Looking at the entries below, how many lines include the word "padding"? Answer with the number alone.
'''
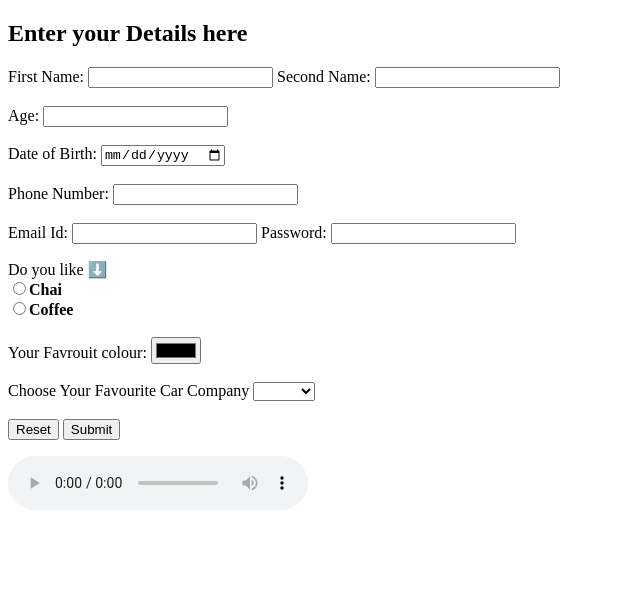
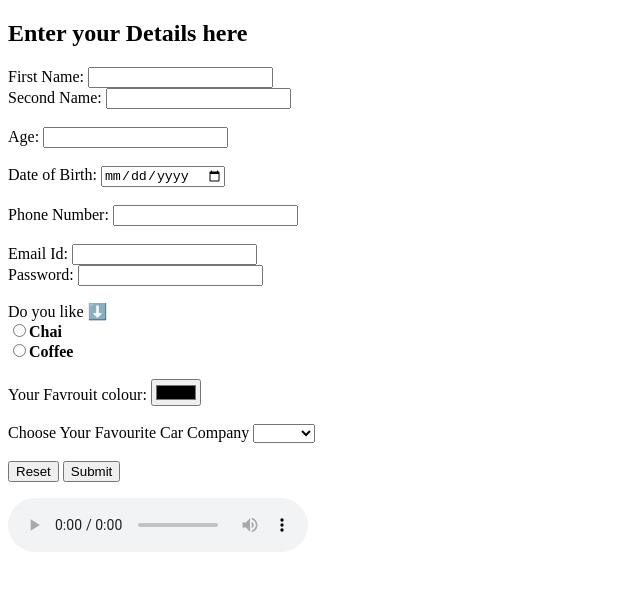
Before and after one commit to tanishsarkar2802/details, a plain HTML site: page index.html in a window 1280 px wide. Shown: the whole page, without its empty margins (0-640 px from the left). Drawn offline with Linux system fonts and the light colour scheme.

Commit message:
Update index.html

```diff
--- a/index.html
+++ b/index.html
@@ -8,7 +8,7 @@
 <body>
     <h2>Enter your Details here</h2>
     <form action="">
-        <label for="1">First Name: </label><input name="first_name" id="1" type="text">
+        <label for="1">First Name: </label><input name="first_name" id="1" type="text"><br>
 
         <label for="2">Second Name: </label><input name="Second_name" id="2" type="text"><br>
 
@@ -21,7 +21,7 @@
         <label for="5">Phone Number: </label><input name="Ph_no." id="5" type="number">
         <br><br>
 
-        <label for="6">Email Id: </label><input name="email" id="6" type="email">
+        <label for="6">Email Id: </label><input name="email" id="6" type="email"><br>
 
         <label for="7">Password: </label><input id="7" type="password"><br>
         <p>
```
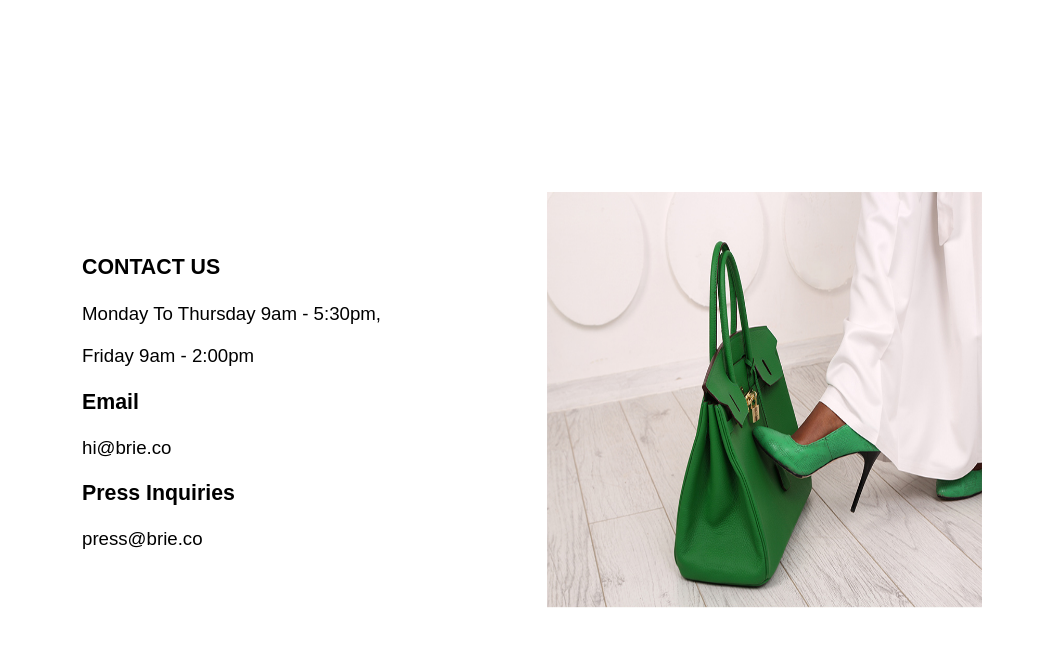
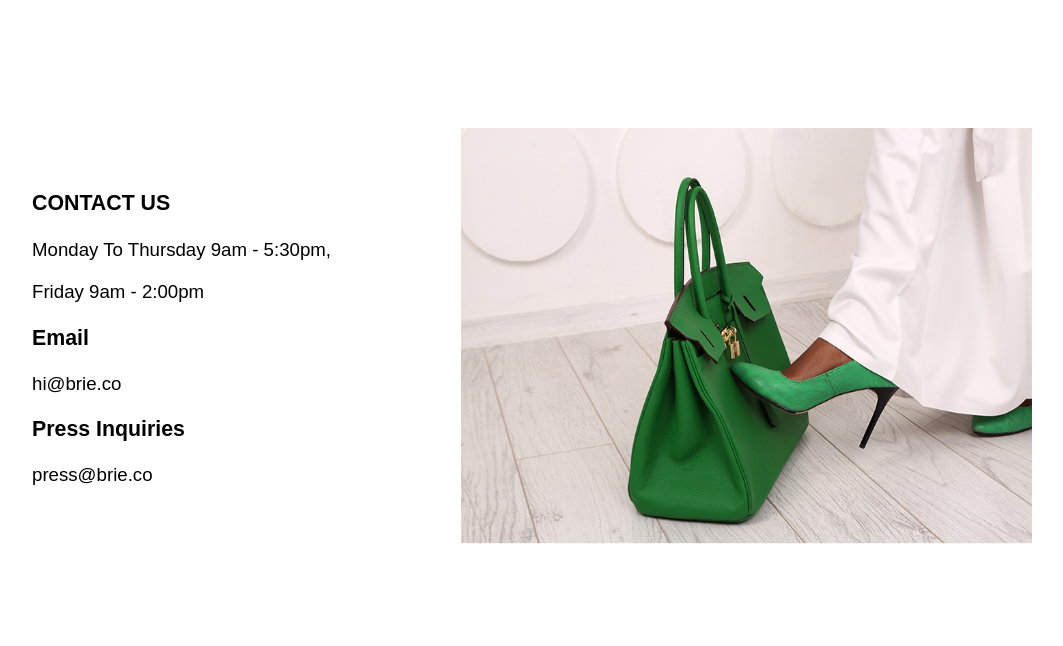
Before and after one commit to Dhanidayo/brie-donation, a React (Create React App) app: page /contact-us in a window 1280 px wide. Shown: the top 646 px of the page, without its empty margins (108-1171 px from the left). Built offline with nearby package versions, Linux system fonts and the light colour scheme; a web font is replaced by a local one.

Commit message:
contact-us page style update

```diff
--- a/src/Pages/ContactUs/style.css
+++ b/src/Pages/ContactUs/style.css
@@ -1,23 +1,29 @@
 .contact-page {
-    padding: 12rem 2rem;
+    padding: 10rem 2rem;
     margin: auto;
 }
 
-/* @media screen and (max-width: 2298px) {
-    .contact-page {
-        padding: 18rem 2rem;
-    }
-} */
-
-@media screen and (max-width: 836px) {
+@media screen and (max-width: 1600px) {
     .contact-page {
         padding: 8rem 2rem;
     }
 }
 
+@media screen and (max-width: 836px) {
+    .contact-page {
+        padding: 8rem 0rem;
+    }
+}
+
 @media screen and (max-width: 802px) {
     .contact-page {
-        padding: 8rem 4rem;
+        padding: 8rem 2rem;
+    }
+}
+
+@media screen and (max-width: 770px) {
+    .contact-page {
+        padding: 8rem 2rem;
     }
 }
 
@@ -25,19 +31,11 @@
     .contact-page {
         padding: 1rem;
     }
-
-    .contact-text {
-        text-align: center;
-    }
 }
 
 @media screen and (max-width: 416px) {
     .contact-page {
         padding: 0 1rem;
-    }
-
-    .contact-text {
-        text-align: center;
     }
 }
 
@@ -53,27 +51,48 @@
     }
 }
 
+
+
+.contact-text {
+    flex-basis: 50%;
+}
+
+@media screen and (max-width: 1442px) {
+    .contact-text {
+        flex-basis: 70%;
+    }
+}
+
+@media screen and (max-width: 836px) {
+    .contact-text {
+        flex-basis: 70%;
+    }
+}
+
+@media screen and (max-width: 602px) {
+    .contact-text {
+        text-align: center;
+    }
+}
+
+@media screen and (max-width: 416px) {
+    .contact-text {
+        text-align: center;
+    }
+}
+
 .contact-row {
     display: flex;
     justify-content: space-between;
     align-items: center;
+    margin: auto;
 }
 
-/* latest adjustment, not sure i'm going with it though */
-@media screen and (max-width: 602px) {
-    .contact-row {
-        flex-direction: column;
-    }
-}
 
-@media screen and (max-width: 416px) {
-    .contact-row {
-        flex-direction: column;
-    }
-}
 
 .contact-col {
     width: 100%;
+    margin: auto;
 }
 
 .contact-col + .contact-col {
@@ -95,7 +114,6 @@
 
 @media screen and (max-width: 1922px) {
     .contact-row {
-        max-width: 1200px;
         margin: auto;
     }
 }
@@ -109,24 +127,27 @@
 
 @media screen and (max-width: 1282px) {
     .contact-row {
-        max-width: 900px;
         margin: auto;
     }
 }
 
 @media screen and (max-width: 1024px) {
     .contact-row {
-        max-width: 700px;
         margin: auto;
     }
 }
 
-/* @media screen and (max-width: 836px) {
+@media screen and (max-width: 602px) {
     .contact-row {
-        max-width: 900px;
-        margin: auto;
+        flex-direction: column;
     }
-} */
+}
+
+@media screen and (max-width: 416px) {
+    .contact-row {
+        flex-direction: column;
+    }
+}
 
 .contact h3 {
     font-size: 20pt;
@@ -152,7 +173,7 @@
 
 @media screen and (max-width: 602px) {
     .contact h3 {
-        font-size: 14pt;
+        font-weight: 800;
     }
 }
 
@@ -199,7 +220,7 @@
 @media screen and (max-width: 602px) {
     .contact-body-text {
         font-size: 14pt;
-        line-height: 14pt;
+        line-height: 12pt;
     }
 }
 
@@ -217,6 +238,11 @@
         line-height: 18pt;
         font-weight: light;
     }
+}
+
+
+.contact-image {
+    flex-basis: 100%;
 }
 
 @media screen and (max-width: 2298px) {
@@ -251,7 +277,6 @@
     .contact-image {
         width: 434px;
         height: 290px;
-        /* margin: auto; */
         margin-left: 4rem;
     }
 }
```
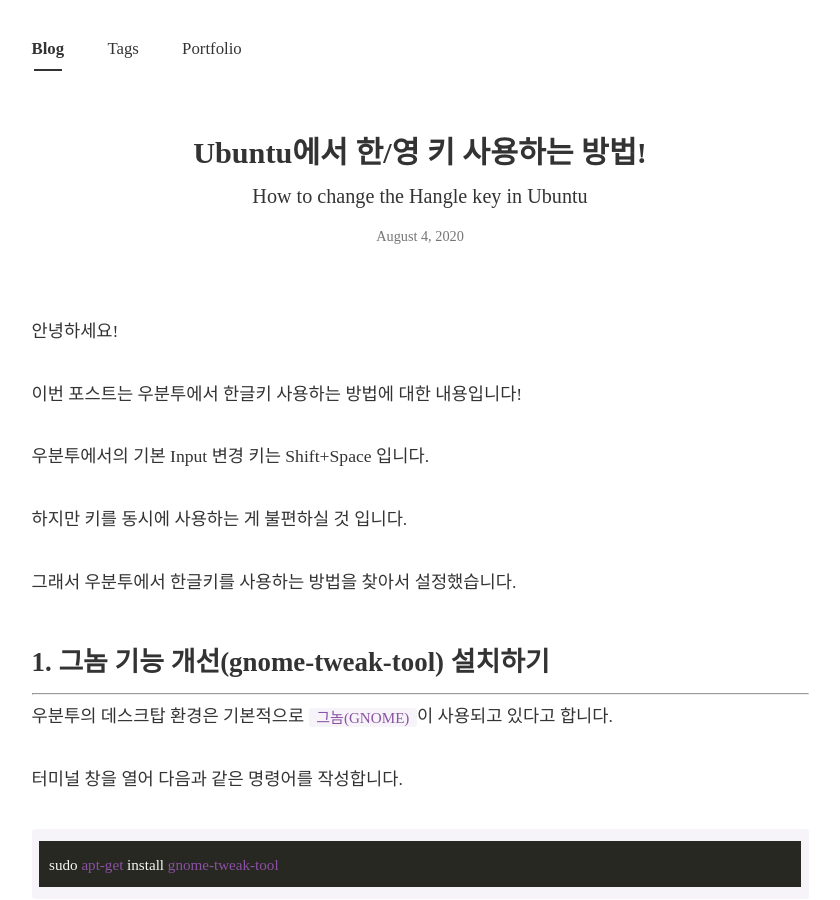
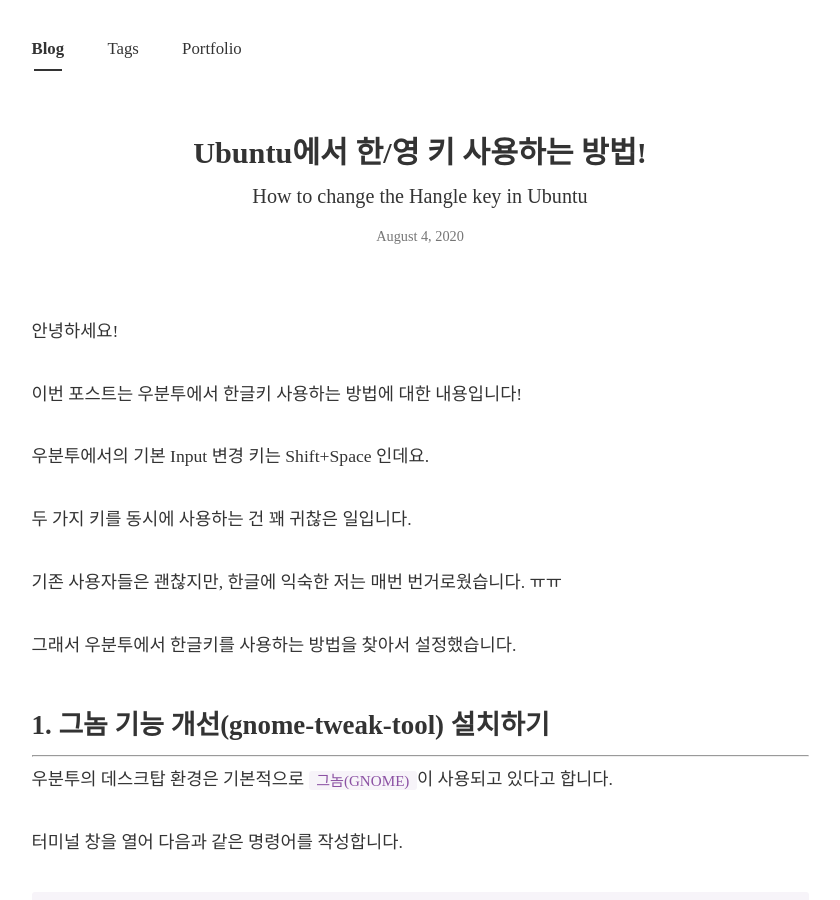
Before and after one commit to PEBpung/PEBpung.github.io, a Jekyll site: the page built from _posts/2020-08-04-ubuntu-hangle-setting.md, in a window 1280 px wide and 900 px high. Shown: the whole window, without its empty margins (220-1060 px from the left). Built offline with Jekyll 4.4.1, drawn with Linux system fonts in a browser that asks for light colours; nearby versions of some CDN libraries; some web fonts are replaced; comment, search, counter and statistics services are not loaded; some of the changed text lies outside the part shown.

Commit message:
Rivise post

```diff
--- a/_posts/2020-08-04-ubuntu-hangle-setting.md
+++ b/_posts/2020-08-04-ubuntu-hangle-setting.md
@@ -15,13 +15,18 @@
 
 <br>
 
-우분투에서의 기본  Input 변경 키는 Shift+Space 입니다.
+우분투에서의 기본  Input 변경 키는 Shift+Space 인데요.
 
 <br>
 
-하지만 키를 동시에 사용하는 게 불편하실 것 입니다.
+두 가지 키를 동시에 사용하는 건 꽤 귀찮은 일입니다.
 
 <br>
+
+기존 사용자들은 괜찮지만, 한글에 익숙한 저는 매번 번거로웠습니다. ㅠㅠ
+
+<br>
+
 
 그래서 우분투에서 한글키를 사용하는 방법을 찾아서 설정했습니다.
 
@@ -70,7 +75,8 @@
 
 <br>
 
-(한국어 버전에서는 **다른키 배치로 전환** 에서 **한영R** 입니다.)
+우분투가 한글로 설정되어 있다면 tweaks가 **기능 개선** 으로 번역되고
+Additional layout options는 **다른키 배치로 전환** 으로 번역되어있습니다!
 
 <br>
 
```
'''
Written response:
10